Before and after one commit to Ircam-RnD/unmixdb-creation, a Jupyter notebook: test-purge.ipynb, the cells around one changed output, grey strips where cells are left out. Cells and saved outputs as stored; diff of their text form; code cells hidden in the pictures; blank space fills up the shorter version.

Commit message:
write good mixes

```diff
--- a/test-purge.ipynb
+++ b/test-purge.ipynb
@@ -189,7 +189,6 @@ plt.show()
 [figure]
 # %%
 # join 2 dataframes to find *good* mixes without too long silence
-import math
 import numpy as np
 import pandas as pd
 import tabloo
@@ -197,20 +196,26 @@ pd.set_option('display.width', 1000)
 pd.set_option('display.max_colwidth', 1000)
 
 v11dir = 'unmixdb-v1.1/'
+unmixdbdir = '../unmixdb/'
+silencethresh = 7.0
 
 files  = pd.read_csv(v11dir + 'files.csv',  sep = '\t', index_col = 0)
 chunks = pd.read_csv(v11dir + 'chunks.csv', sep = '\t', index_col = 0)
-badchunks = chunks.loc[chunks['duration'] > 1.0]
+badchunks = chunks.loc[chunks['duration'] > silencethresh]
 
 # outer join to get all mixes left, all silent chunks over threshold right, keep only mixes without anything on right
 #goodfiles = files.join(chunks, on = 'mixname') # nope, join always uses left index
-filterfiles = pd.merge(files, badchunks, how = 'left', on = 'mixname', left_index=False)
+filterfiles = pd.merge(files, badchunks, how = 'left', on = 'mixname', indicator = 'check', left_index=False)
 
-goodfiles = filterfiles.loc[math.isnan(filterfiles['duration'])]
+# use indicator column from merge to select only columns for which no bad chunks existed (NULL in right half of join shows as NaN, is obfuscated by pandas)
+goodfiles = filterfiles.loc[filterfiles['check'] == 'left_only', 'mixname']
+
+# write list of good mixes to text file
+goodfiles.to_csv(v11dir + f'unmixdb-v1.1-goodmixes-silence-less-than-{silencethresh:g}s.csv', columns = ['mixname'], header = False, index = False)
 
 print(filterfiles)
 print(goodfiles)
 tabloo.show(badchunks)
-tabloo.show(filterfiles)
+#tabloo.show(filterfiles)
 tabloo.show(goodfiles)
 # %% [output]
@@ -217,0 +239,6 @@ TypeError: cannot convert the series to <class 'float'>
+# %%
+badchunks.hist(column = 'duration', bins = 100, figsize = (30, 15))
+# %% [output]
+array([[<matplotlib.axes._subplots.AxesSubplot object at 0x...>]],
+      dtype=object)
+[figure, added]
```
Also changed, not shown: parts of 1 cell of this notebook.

■ ■ ■ ■ ■

WHAT TO DO: Return the material above in full, word for word.

WRITTEN SOLUTION:
Before and after one commit to Ircam-RnD/unmixdb-creation, a Jupyter notebook: test-purge.ipynb, the cells around one changed output, grey strips where cells are left out. Cells and saved outputs as stored; diff of their text form; code cells hidden in the pictures; blank space fills up the shorter version.

Commit message:
write good mixes

```diff
--- a/test-purge.ipynb
+++ b/test-purge.ipynb
@@ -189,7 +189,6 @@ plt.show()
 [figure]
 # %%
 # join 2 dataframes to find *good* mixes without too long silence
-import math
 import numpy as np
 import pandas as pd
 import tabloo
@@ -197,20 +196,26 @@ pd.set_option('display.width', 1000)
 pd.set_option('display.max_colwidth', 1000)
 
 v11dir = 'unmixdb-v1.1/'
+unmixdbdir = '../unmixdb/'
+silencethresh = 7.0
 
 files  = pd.read_csv(v11dir + 'files.csv',  sep = '\t', index_col = 0)
 chunks = pd.read_csv(v11dir + 'chunks.csv', sep = '\t', index_col = 0)
-badchunks = chunks.loc[chunks['duration'] > 1.0]
+badchunks = chunks.loc[chunks['duration'] > silencethresh]
 
 # outer join to get all mixes left, all silent chunks over threshold right, keep only mixes without anything on right
 #goodfiles = files.join(chunks, on = 'mixname') # nope, join always uses left index
-filterfiles = pd.merge(files, badchunks, how = 'left', on = 'mixname', left_index=False)
+filterfiles = pd.merge(files, badchunks, how = 'left', on = 'mixname', indicator = 'check', left_index=False)
 
-goodfiles = filterfiles.loc[math.isnan(filterfiles['duration'])]
+# use indicator column from merge to select only columns for which no bad chunks existed (NULL in right half of join shows as NaN, is obfuscated by pandas)
+goodfiles = filterfiles.loc[filterfiles['check'] == 'left_only', 'mixname']
+
+# write list of good mixes to text file
+goodfiles.to_csv(v11dir + f'unmixdb-v1.1-goodmixes-silence-less-than-{silencethresh:g}s.csv', columns = ['mixname'], header = False, index = False)
 
 print(filterfiles)
 print(goodfiles)
 tabloo.show(badchunks)
-tabloo.show(filterfiles)
+#tabloo.show(filterfiles)
 tabloo.show(goodfiles)
 # %% [output]
@@ -217,0 +239,6 @@ TypeError: cannot convert the series to <class 'float'>
+# %%
+badchunks.hist(column = 'duration', bins = 100, figsize = (30, 15))
+# %% [output]
+array([[<matplotlib.axes._subplots.AxesSubplot object at 0x...>]],
+      dtype=object)
+[figure, added]
```
Also changed, not shown: parts of 1 cell of this notebook.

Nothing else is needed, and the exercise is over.